Version difference data:
Start of Block

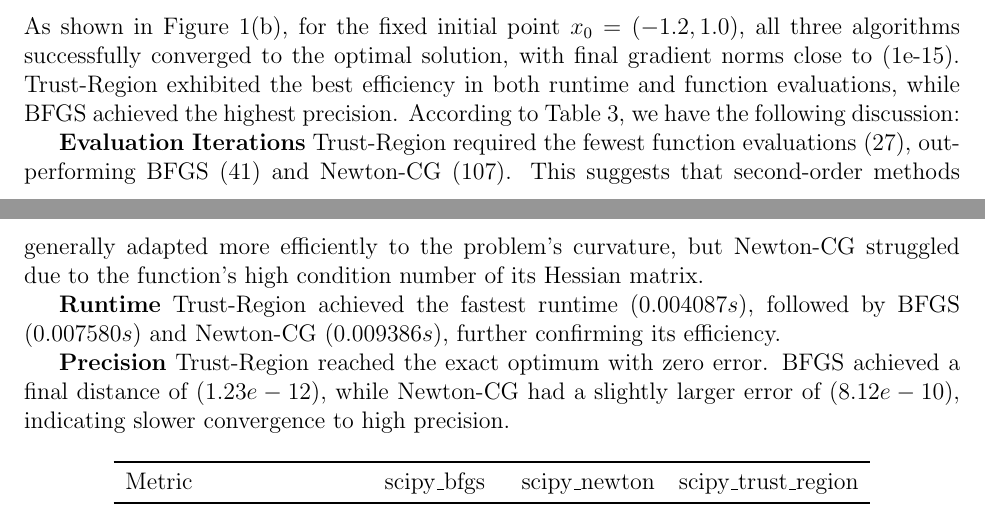
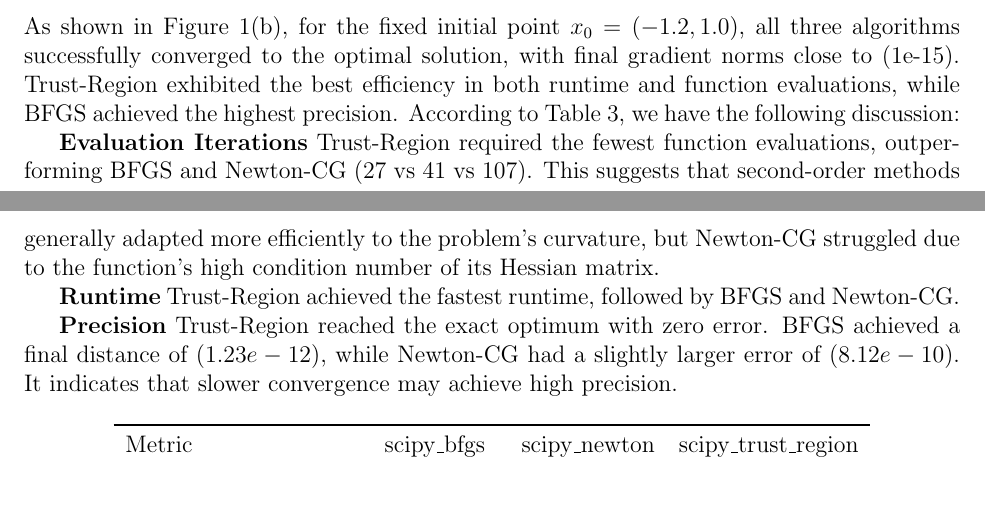
Before and after one commit to santiweide/ku2025-no, a LaTeX document (handin_1.tex): two parts of pages 3 and 4 of 4, joined at a grey line, cut so that both start at the same text. Compiled offline with pdfLaTeX.

Commit message:
modify exp part

```diff
--- a/handin_1.tex
+++ b/handin_1.tex
@@ -155,13 +157,13 @@ We also explore the different dims and alpha value and their influence on the sp
 As shown in Figure~\ref{fig:f2}, for the fixed initial point $x_0=(-1.2,1.0)$, all three algorithms successfully converged to the optimal solution, with final gradient norms close to (1e-15). Trust-Region exhibited the best efficiency in both runtime and function evaluations, while BFGS achieved the highest precision.  According to Table~\ref{tab:f2}, we have the following discussion:
 
 \textbf{Evaluation Iterations}
-Trust-Region required the fewest function evaluations ($27$), outperforming BFGS ($41$) and Newton-CG ($107$). This suggests that second-order methods generally adapted more efficiently to the problem’s curvature, but Newton-CG struggled due to the function's high condition number of its Hessian matrix.
+Trust-Region required the fewest function evaluations, outperforming BFGS and Newton-CG (27 vs 41 vs 107). This suggests that second-order methods generally adapted more efficiently to the problem’s curvature, but Newton-CG struggled due to the function's high condition number of its Hessian matrix.
 
 \textbf{Runtime}
-Trust-Region achieved the fastest runtime ($0.004087s$), followed by BFGS ($0.007580s$) and Newton-CG ($0.009386s$), further confirming its efficiency.
+Trust-Region achieved the fastest runtime, followed by BFGS and Newton-CG.
 
 \textbf{Precision}
-Trust-Region reached the exact optimum with zero error. BFGS achieved a final distance of $(1.23e-12)$, while Newton-CG had a slightly larger error of $(8.12e-10)$, indicating slower convergence to high precision.
+Trust-Region reached the exact optimum with zero error. BFGS achieved a final distance of $(1.23e-12)$, while Newton-CG had a slightly larger error of $(8.12e-10)$. It indicates that slower convergence may achieve high precision.
 
 \begin{table}[h]
     \centering
```
Also changed, not shown: handin_1.tex (4 more changed lines).
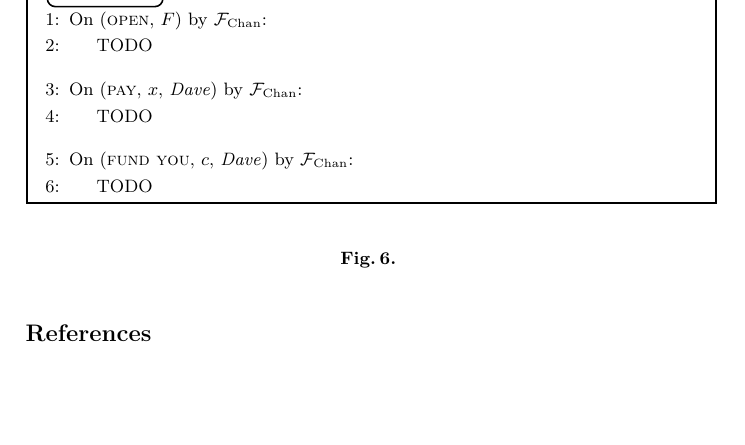
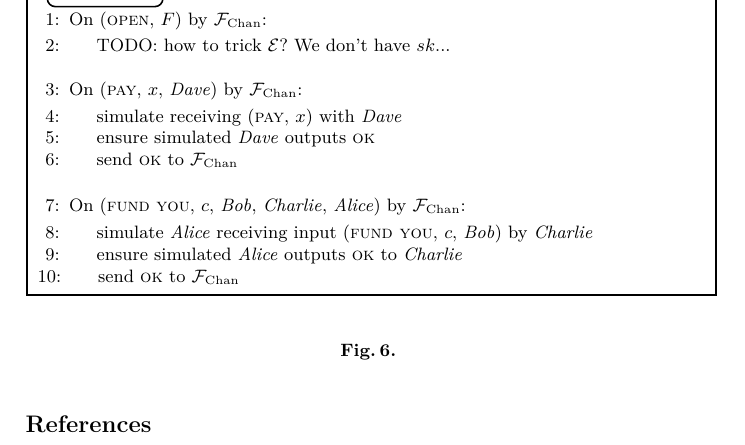
Before and after one commit to OrfeasLitos/virtual-payment-channels, a LaTeX paper (src/virtual-channels.tex, which reads src/simulator.tex): part of page 6 of 6, cut so that both start at the same text, the shorter picture padded with empty space. Compiled offline with pdfLaTeX; a LaTeX package or settings file that is missing is left out.

Commit message:
Write "pay" and "fund you" simulator callbacks

```diff
--- a/src/simulator.tex
+++ b/src/simulator.tex
@@ -3,19 +3,24 @@
     \begin{algorithmic}[1]
       \State On (\textsc{open}, $F$) by \fchan:
       \Indent
-        \State TODO
+        \State TODO: how to trick \environment? We don't have $sk$...
       \EndIndent
       \Statex
 
       \State On (\textsc{pay}, $x$, \dave) by \fchan:
       \Indent
-        \State TODO
+        \State simulate receiving (\textsc{pay}, $x$) with \dave
+        \State ensure simulated \dave outputs \textsc{ok}
+        \State send \textsc{ok} to \fchan
       \EndIndent
       \Statex
 
-      \State On (\textsc{fund you}, $c$, \dave) by \fchan:
+      \State On (\textsc{fund you}, $c$, \bob, \charlie, \alice) by \fchan:
       \Indent
-        \State TODO
+        \State simulate \alice receiving input (\textsc{fund you}, $c$, \bob) by
+        \charlie
+        \State ensure simulated \alice outputs \textsc{ok} to \charlie
+        \State send \textsc{ok} to \fchan
       \EndIndent
     \end{algorithmic}
   \end{simulatorbox}
```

End of Block

TASK DETAILS: Each line of the data that holds "textsc" should be copied.

TASK RESULT:
       \State On (\textsc{open}, $F$) by \fchan:
       \State On (\textsc{pay}, $x$, \dave) by \fchan:
+        \State simulate receiving (\textsc{pay}, $x$) with \dave
+        \State ensure simulated \dave outputs \textsc{ok}
+        \State send \textsc{ok} to \fchan
-      \State On (\textsc{fund you}, $c$, \dave) by \fchan:
+      \State On (\textsc{fund you}, $c$, \bob, \charlie, \alice) by \fchan:
+        \State simulate \alice receiving input (\textsc{fund you}, $c$, \bob) by
+        \State ensure simulated \alice outputs \textsc{ok} to \charlie
+        \State send \textsc{ok} to \fchan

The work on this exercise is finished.